Data records
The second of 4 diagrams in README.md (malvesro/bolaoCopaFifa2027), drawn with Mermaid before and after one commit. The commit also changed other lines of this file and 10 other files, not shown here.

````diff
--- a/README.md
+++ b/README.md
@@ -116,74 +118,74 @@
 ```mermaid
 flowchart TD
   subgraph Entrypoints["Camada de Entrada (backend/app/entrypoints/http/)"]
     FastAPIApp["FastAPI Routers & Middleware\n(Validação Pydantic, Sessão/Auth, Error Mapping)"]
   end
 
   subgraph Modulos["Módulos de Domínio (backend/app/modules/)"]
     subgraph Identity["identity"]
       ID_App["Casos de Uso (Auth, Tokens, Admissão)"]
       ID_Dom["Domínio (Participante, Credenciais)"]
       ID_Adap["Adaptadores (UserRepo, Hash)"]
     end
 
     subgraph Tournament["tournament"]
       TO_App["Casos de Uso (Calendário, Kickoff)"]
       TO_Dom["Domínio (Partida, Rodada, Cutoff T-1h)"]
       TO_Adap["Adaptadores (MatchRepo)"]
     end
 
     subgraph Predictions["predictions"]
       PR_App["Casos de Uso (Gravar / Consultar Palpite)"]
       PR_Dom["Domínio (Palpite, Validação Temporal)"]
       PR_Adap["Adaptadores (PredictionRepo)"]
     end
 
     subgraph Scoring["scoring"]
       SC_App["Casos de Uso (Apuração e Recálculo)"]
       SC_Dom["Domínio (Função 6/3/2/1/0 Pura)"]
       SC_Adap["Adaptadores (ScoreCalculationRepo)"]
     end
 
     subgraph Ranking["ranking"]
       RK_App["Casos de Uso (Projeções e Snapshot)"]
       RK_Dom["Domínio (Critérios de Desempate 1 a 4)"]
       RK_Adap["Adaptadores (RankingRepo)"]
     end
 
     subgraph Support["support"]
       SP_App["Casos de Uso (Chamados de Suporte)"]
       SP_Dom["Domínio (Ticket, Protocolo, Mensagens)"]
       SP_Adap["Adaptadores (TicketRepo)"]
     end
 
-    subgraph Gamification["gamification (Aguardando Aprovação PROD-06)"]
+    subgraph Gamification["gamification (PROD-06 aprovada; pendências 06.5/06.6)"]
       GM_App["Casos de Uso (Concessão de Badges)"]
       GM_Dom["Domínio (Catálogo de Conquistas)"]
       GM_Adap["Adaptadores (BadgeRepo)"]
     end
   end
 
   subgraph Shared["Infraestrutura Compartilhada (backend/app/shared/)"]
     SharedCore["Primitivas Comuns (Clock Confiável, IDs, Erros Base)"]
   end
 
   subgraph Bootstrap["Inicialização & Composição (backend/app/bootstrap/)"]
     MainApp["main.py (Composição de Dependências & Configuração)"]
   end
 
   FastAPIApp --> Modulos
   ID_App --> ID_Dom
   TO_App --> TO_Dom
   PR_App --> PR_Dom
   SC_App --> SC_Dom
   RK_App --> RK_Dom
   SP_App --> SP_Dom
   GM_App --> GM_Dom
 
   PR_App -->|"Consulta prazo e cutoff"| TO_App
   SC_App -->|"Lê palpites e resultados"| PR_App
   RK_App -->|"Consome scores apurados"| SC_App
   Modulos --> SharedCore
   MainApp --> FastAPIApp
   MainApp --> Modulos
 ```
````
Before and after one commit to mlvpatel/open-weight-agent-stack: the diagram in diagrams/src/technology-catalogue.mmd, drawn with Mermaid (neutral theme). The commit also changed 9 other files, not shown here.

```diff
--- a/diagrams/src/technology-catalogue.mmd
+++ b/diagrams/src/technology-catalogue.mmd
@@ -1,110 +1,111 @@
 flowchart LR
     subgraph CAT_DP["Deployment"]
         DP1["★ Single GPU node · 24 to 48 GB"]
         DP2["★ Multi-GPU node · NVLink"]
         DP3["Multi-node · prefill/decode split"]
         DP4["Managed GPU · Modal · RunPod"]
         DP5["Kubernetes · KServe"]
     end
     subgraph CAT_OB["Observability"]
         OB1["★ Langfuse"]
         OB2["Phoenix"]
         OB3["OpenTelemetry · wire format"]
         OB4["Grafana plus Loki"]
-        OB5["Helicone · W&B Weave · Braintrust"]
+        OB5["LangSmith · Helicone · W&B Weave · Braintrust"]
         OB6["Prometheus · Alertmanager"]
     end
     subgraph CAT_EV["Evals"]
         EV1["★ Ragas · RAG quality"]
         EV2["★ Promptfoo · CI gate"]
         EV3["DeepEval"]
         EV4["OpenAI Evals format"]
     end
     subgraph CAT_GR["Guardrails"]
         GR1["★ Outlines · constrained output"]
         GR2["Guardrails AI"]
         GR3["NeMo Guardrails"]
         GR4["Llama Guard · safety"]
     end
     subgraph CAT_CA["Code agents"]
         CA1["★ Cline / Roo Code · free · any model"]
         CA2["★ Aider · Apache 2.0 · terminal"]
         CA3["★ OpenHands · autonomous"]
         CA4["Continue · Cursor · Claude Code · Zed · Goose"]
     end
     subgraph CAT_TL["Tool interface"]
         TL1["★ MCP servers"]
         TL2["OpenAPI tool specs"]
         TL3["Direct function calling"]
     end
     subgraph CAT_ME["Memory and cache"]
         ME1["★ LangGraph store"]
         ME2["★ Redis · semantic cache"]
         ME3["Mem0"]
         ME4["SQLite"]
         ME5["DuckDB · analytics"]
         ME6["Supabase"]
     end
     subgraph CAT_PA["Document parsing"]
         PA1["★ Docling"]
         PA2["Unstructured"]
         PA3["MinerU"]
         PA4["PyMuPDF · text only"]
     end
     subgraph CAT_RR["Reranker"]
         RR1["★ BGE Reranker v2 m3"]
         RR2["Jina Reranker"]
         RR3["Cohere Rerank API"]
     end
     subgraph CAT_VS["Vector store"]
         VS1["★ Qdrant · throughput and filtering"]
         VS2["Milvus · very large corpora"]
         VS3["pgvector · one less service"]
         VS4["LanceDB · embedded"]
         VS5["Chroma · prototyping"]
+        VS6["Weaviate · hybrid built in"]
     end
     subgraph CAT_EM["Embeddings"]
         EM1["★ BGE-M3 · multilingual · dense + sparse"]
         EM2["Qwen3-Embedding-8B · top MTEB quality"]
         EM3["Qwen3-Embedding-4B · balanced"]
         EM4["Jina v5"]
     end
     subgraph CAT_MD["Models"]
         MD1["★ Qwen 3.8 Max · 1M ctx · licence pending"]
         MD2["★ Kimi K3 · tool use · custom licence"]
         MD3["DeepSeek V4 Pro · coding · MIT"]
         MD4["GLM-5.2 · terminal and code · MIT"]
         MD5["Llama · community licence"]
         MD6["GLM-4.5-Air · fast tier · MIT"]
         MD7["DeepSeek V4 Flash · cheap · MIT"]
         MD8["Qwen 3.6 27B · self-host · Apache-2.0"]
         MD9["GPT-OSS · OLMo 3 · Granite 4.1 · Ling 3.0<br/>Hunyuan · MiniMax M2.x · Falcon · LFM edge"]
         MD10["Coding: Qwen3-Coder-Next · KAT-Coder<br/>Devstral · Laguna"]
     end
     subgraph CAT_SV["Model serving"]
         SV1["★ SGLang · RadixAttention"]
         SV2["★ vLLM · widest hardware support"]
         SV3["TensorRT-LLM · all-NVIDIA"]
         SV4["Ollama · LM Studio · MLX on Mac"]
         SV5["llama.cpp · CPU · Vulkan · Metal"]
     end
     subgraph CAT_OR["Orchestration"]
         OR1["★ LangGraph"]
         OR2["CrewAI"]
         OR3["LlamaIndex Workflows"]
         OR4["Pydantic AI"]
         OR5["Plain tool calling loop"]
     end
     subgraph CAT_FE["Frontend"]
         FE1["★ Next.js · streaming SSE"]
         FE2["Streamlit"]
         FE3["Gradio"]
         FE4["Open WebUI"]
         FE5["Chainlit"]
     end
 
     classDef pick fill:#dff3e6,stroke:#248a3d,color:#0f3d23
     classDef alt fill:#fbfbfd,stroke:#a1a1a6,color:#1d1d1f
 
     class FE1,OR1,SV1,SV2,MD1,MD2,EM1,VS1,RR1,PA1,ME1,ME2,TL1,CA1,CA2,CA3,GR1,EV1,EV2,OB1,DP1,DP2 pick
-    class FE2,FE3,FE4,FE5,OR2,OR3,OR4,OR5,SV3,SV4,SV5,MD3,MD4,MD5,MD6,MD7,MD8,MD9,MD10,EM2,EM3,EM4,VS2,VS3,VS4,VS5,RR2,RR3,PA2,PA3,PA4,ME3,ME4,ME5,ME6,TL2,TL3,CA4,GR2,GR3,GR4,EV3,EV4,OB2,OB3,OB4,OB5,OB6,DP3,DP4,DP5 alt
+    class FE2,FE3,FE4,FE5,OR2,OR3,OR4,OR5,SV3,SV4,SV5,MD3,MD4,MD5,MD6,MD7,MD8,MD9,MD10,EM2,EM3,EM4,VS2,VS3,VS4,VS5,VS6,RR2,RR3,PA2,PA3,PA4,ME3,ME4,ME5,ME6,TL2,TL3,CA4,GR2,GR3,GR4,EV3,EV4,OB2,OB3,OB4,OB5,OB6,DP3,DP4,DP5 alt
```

Required action
Scan the entries above for the word "Domínio" and collect each line holding it.

Written reply
   subgraph Modulos["Módulos de Domínio (backend/app/modules/)"]
       ID_Dom["Domínio (Participante, Credenciais)"]
       TO_Dom["Domínio (Partida, Rodada, Cutoff T-1h)"]
       PR_Dom["Domínio (Palpite, Validação Temporal)"]
       SC_Dom["Domínio (Função 6/3/2/1/0 Pura)"]
       RK_Dom["Domínio (Critérios de Desempate 1 a 4)"]
       SP_Dom["Domínio (Ticket, Protocolo, Mensagens)"]
       GM_Dom["Domínio (Catálogo de Conquistas)"]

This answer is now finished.